Considering every line below, count those with the word "iterations" and give only the result.

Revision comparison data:
┄┄┄┄┄┄┄┄┄┄
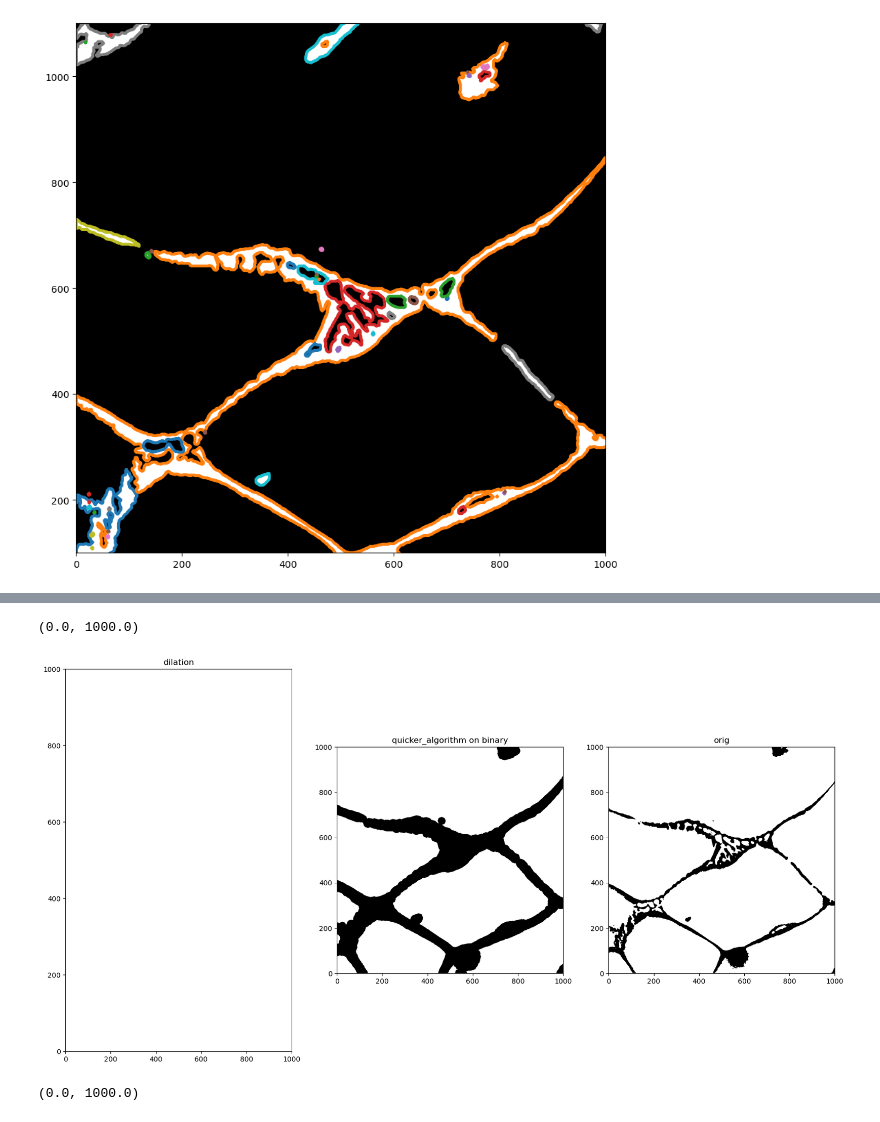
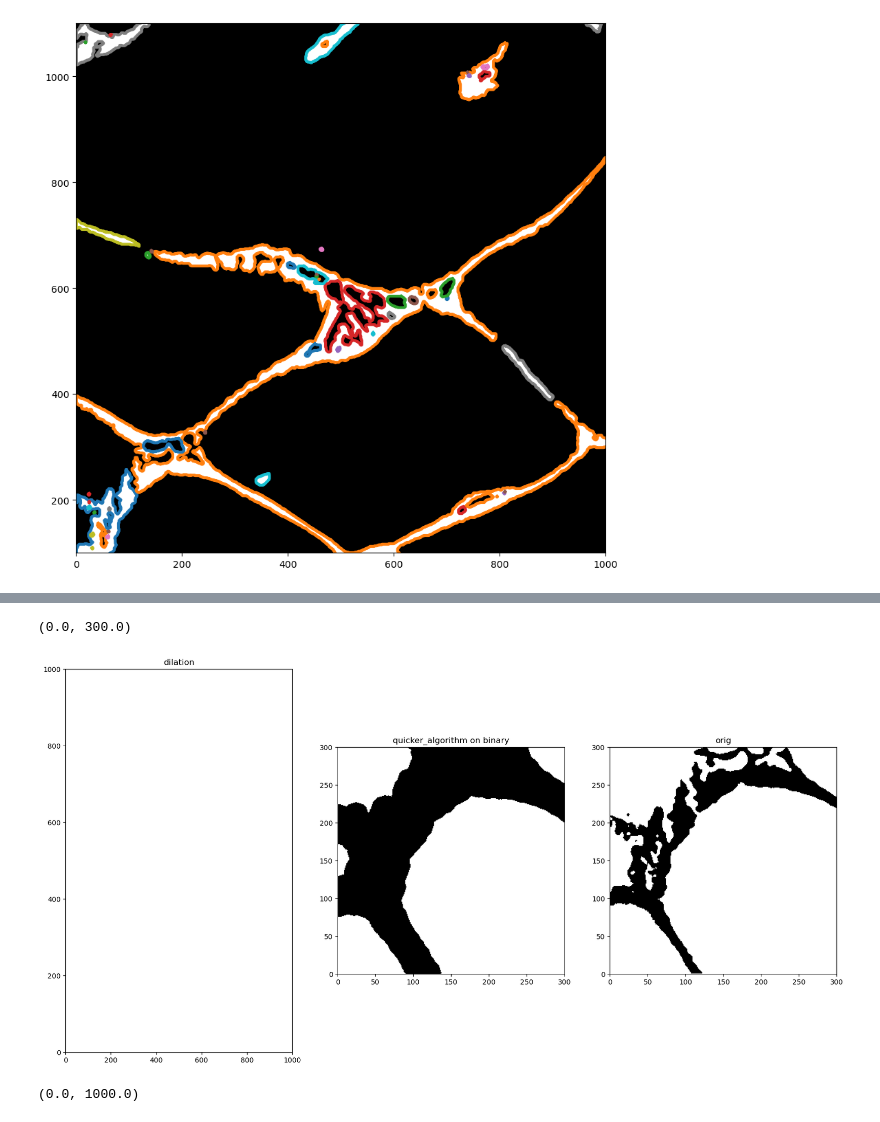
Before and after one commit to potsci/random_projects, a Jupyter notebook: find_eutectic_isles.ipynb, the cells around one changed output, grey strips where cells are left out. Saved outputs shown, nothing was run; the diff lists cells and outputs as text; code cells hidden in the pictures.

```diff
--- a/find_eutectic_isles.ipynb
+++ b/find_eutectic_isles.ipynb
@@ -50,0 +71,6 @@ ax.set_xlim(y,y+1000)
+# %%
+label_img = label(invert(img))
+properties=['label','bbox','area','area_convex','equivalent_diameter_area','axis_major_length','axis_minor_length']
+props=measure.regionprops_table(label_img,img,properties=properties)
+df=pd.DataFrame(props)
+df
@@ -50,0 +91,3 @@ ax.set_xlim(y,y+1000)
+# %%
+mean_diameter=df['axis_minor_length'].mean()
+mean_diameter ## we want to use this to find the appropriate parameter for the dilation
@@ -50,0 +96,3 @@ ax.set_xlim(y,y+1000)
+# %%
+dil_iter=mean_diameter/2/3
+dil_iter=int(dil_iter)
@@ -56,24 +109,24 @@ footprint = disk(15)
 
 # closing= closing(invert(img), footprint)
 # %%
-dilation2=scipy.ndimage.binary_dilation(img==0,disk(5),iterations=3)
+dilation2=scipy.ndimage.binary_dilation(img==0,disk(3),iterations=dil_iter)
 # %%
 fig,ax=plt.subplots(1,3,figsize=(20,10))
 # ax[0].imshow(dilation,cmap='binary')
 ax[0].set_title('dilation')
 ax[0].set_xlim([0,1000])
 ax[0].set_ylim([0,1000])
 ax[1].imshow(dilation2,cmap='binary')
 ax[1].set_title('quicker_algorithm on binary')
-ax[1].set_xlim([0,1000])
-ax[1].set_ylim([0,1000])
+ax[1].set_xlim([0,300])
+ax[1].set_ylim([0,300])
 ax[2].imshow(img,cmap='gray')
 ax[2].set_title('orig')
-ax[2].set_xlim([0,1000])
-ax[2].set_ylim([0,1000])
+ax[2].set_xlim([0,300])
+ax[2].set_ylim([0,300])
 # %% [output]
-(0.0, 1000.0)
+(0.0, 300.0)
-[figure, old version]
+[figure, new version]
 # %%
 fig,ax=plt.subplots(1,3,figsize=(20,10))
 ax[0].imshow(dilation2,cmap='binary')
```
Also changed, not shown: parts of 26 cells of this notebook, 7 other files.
┄┄┄┄┄┄┄┄┄┄
Answer space:
2